    63.Hung T M, Lee J P, Min B S, Choi J S, Na M. (2007) Magnoflorine from Coptidis rhizoma protects high density lipoprotein during oxidant stress. , Biol Pharm Bull 30, 1157-1160.
    64.Patel M B, Mishra S M. (2012) Magnoflorine from Tinospora cordifolia stem inhibits α-glucosidase and is antiglycemic in rats. , J Funct Foods 4, 79-86.
    65.Sharma A K, Kumar S, Pandey A K. (2014) Ferric reducing, anti-radical and cytotoxic activities of Tinospora cordifolia stem extracts. , Biochem Anal Biochem 3, 153-158.
    66.Stévigny C, Bailly C, Leclercq J Q. (2005) Cytotoxic and antitumoor potentialities of aporphinoid alkaloids. , Curr Med Chem Anticancer Agents 5, 173-182.
    67.Mahesh B, Sathish S. (2008) Antimicrobial activity of some important medicinal plants against plant and human pathogens. , World J Agric Sci 4, 839-843.
    68.Bonvicini F, Mandrone M, Antognoni F, Poli F, Gentilomi G A. (2010) Ethanolic extracts of Tinospora cordifolia and Alstonia scholaris show antimicrobial activity towards clinical isolates of methicillin resistant and carbapenemase-producing bacteria. , Nat Prod Res 28, 1438-1445.
    69.Veeramuthu D, Savarimuthu I, Kedike B. (2012) Antimicrobial activity of Tinospora cordifolia: an ethanomedicinal plant. , Asian J Tradit Med 7, 59-65.

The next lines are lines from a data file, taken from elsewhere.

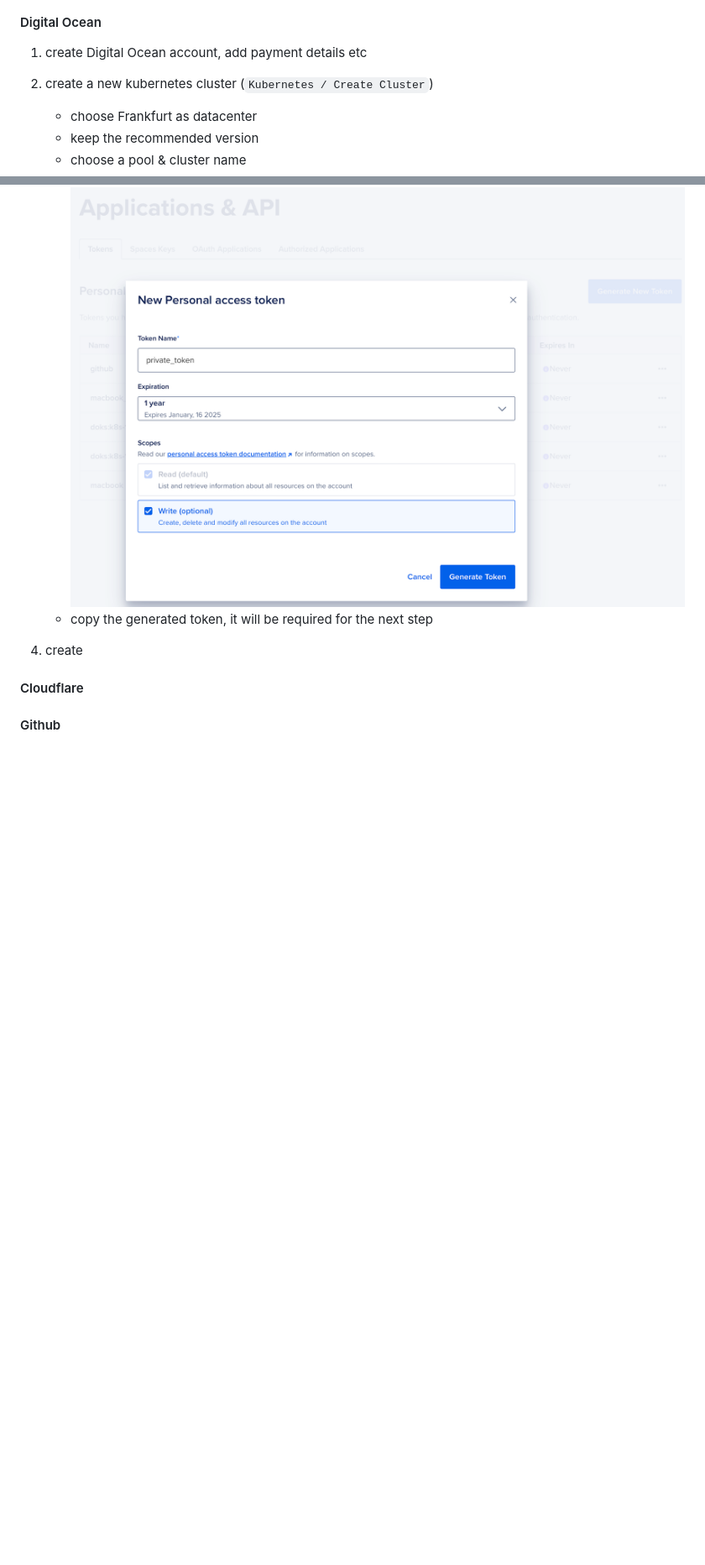
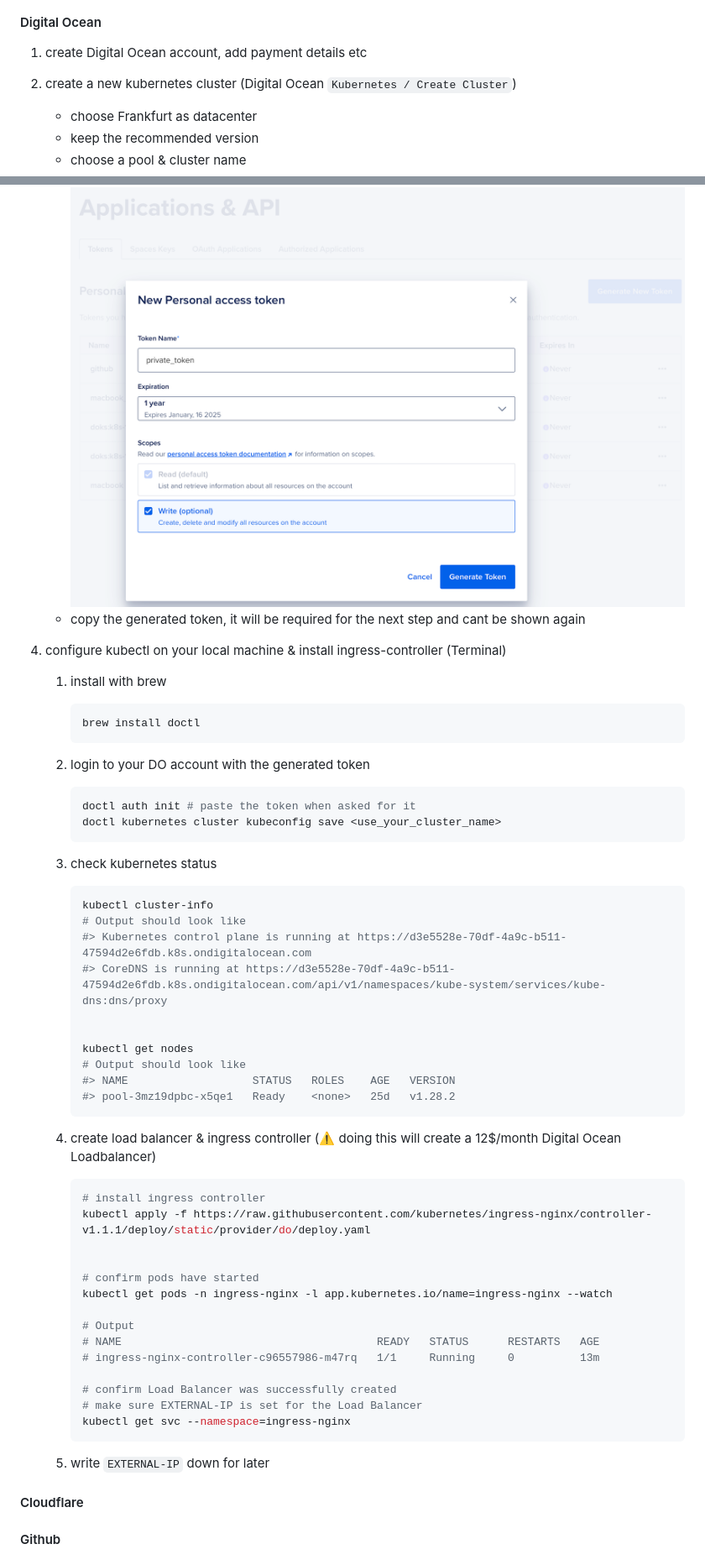
Before and after one commit to tillpistiak/softwaretechnik-workshop-bht-2023, a Markdown page: README.md, 2 parts joined by grey strips. Shown: that part at 84% size. GitHub-like rendering; blank space fills up the shorter version.

````diff
--- a/README.md
+++ b/README.md
@@ -67,7 +67,7 @@ For other operating systems the same tools are required. For installation guides
 #### Digital Ocean
 
 1. create Digital Ocean account, add payment details etc
-2. create a new kubernetes cluster (`Kubernetes / Create Cluster`)
+2. create a new kubernetes cluster (Digital Ocean `Kubernetes / Create Cluster`)
    - choose Frankfurt as datacenter
    - keep the recommended version
    - choose a pool & cluster name
@@ -80,9 +80,50 @@ For other operating systems the same tools are required. For installation guides
    - choose a name and select the prefered expiration time
    - enable write access
    - click on "Generate Token"![generate token](documentation/screenshots/do_generate_token.png)
-   - copy the generated token, it will be required for the next step
+   - copy the generated token, it will be required for the next step and cant be shown again
 
-4. create
+4. configure kubectl on your local machine & install ingress-controller (Terminal)
+   1. install with brew
+      ```bash
+      brew install doctl
+      ```
+   2. login to your DO account with the generated token
+      ```bash
+      doctl auth init # paste the token when asked for it
+      doctl kubernetes cluster kubeconfig save <use_your_cluster_name>
+      ```
+   3. check kubernetes status
+      ```bash
+      kubectl cluster-info
+      # Output should look like
+      #> Kubernetes control plane is running at https://d3e5528e-70df-4a9c-b511-47594d2e6fdb.k8s.ondigitalocean.com
+      #> CoreDNS is running at https://d3e5528e-70df-4a9c-b511-47594d2e6fdb.k8s.ondigitalocean.com/api/v1/namespaces/kube-system/services/kube-dns:dns/proxy
+
+
+      kubectl get nodes
+      # Output should look like
+      #> NAME                   STATUS   ROLES    AGE   VERSION
+      #> pool-3mz19dpbc-x5qe1   Ready    <none>   25d   v1.28.2
+      ```
+
+   4. create load balancer & ingress controller (:warning: doing this will create a 12$/month Digital Ocean Loadbalancer)
+      ```bash
+      # install ingress controller
+      kubectl apply -f https://raw.githubusercontent.com/kubernetes/ingress-nginx/controller-v1.1.1/deploy/static/provider/do/deploy.yaml
+
+
+      # confirm pods have started
+      kubectl get pods -n ingress-nginx -l app.kubernetes.io/name=ingress-nginx --watch
+
+      # Output
+      # NAME                                       READY   STATUS      RESTARTS   AGE
+      # ingress-nginx-controller-c96557986-m47rq   1/1     Running     0          13m
+
+      # confirm Load Balancer was successfully created
+      # make sure EXTERNAL-IP is set for the Load Balancer
+      kubectl get svc --namespace=ingress-nginx
+      ```
+    5. write `EXTERNAL-IP` down for later
 
 #### Cloudflare
 
````
Also changed, not shown: other parts of README.md (+1 -1 lines).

    70.Kumar D V, Geethanjali B, Avinash K O, Kumar J R, Chandrashekrappa G K. (2017) Tinospora cordifolia: The antimicrobial property of the leaves of Amruthaballi. , J Bacteriol Mycol 5, 147-156.
    71.Mushtaq S, Aga M A, Qazi P H, Ali M N, Shah A M. (2016) Isolation, characterization and HPLC quantification of compounds from Aquilegia fragrans Benth: Their in vitro antibacterial activities against bovine mastitis pathogens. , J Ethnopharmacol 178, 9-12.